**Task directions**
Lines containing the word "README" are the ones to copy from the records below.

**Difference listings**
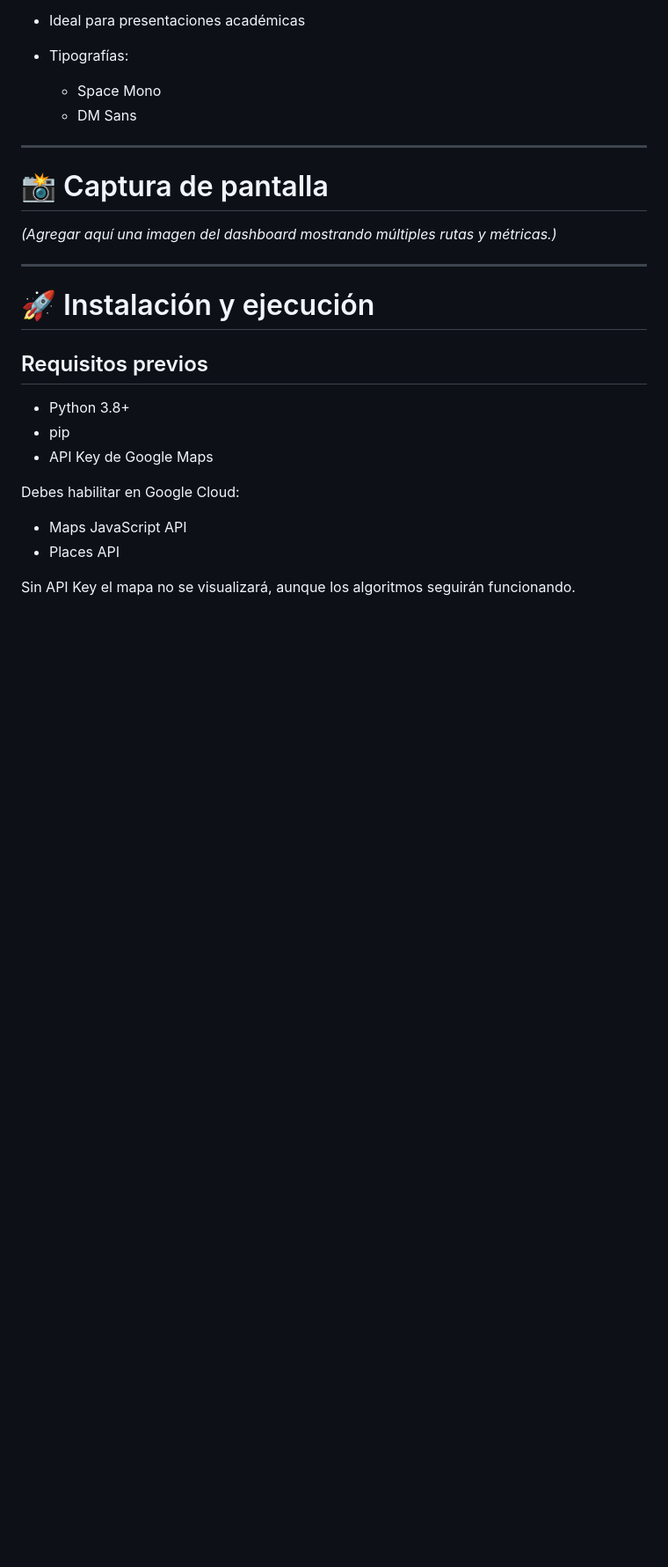
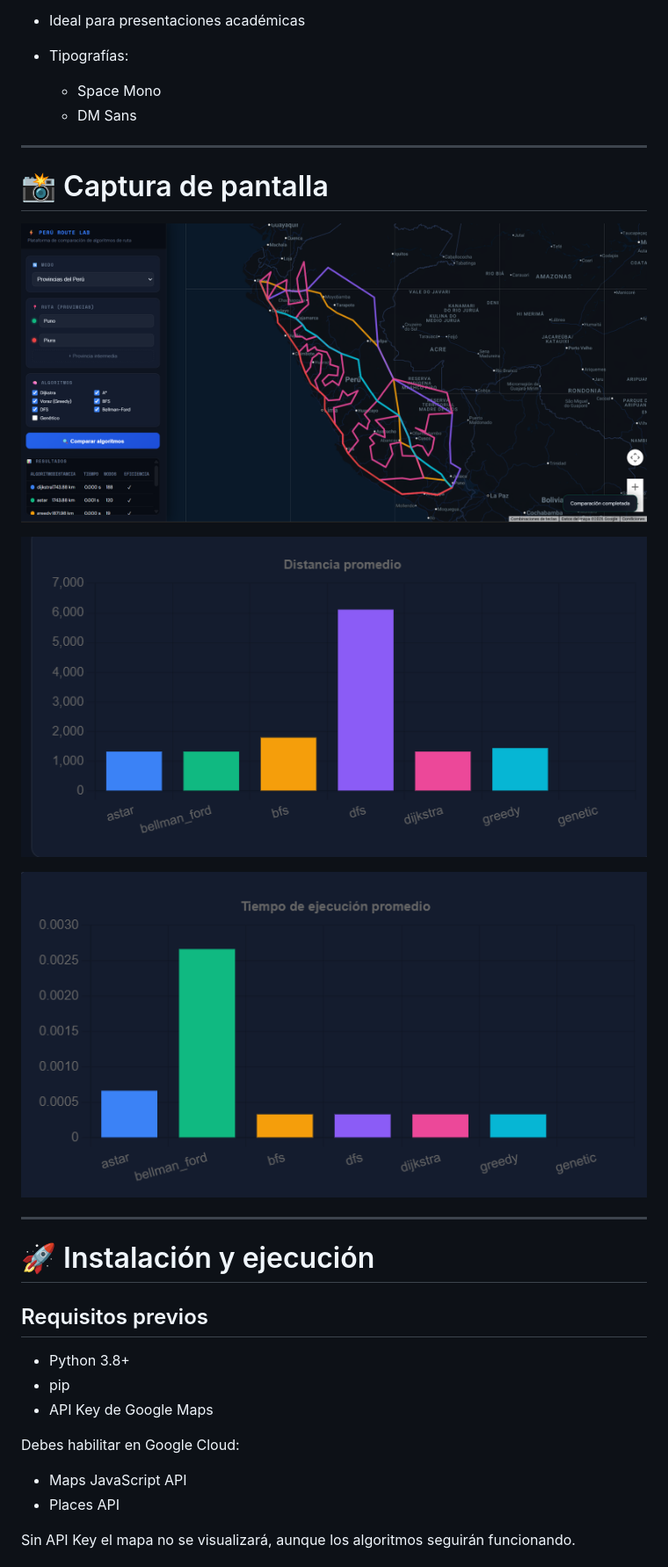
Before and after one commit to crisberth-s/alg_peru_maps, a Markdown page: README.md, the part around the change printed below. Shown: that part at 88% size. Drawn GitHub-style; pictures changed too: images/image.png (added), images/image2.png (added), images/image3.png (added); blank space fills up the shorter version.

Commit message:
Actualización general del proyecto

```diff
--- a/README.md
+++ b/README.md
@@ -106,7 +106,11 @@ Esto evita descargas repetidas y acelera ejecuciones posteriores.
 
 # 📸 Captura de pantalla
 
-*(Agregar aquí una imagen del dashboard mostrando múltiples rutas y métricas.)*
+![Imagen del proyecto](images/image3.png)
+
+![Imagen del proyecto](images/image.png)
+
+![Imagen del proyecto](images/image2.png)
 
 ---
 
```
Also changed, not shown: other parts of README.md (+25 -33 lines), 10 other files.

**Answer to the exercise**
Before and after one commit to crisberth-s/alg_peru_maps, a Markdown page: README.md, the part around the change printed below. Shown: that part at 88% size. Drawn GitHub-style; pictures changed too: images/image.png (added), images/image2.png (added), images/image3.png (added); blank space fills up the shorter version.
--- a/README.md
+++ b/README.md
Also changed, not shown: other parts of README.md (+25 -33 lines), 10 other files.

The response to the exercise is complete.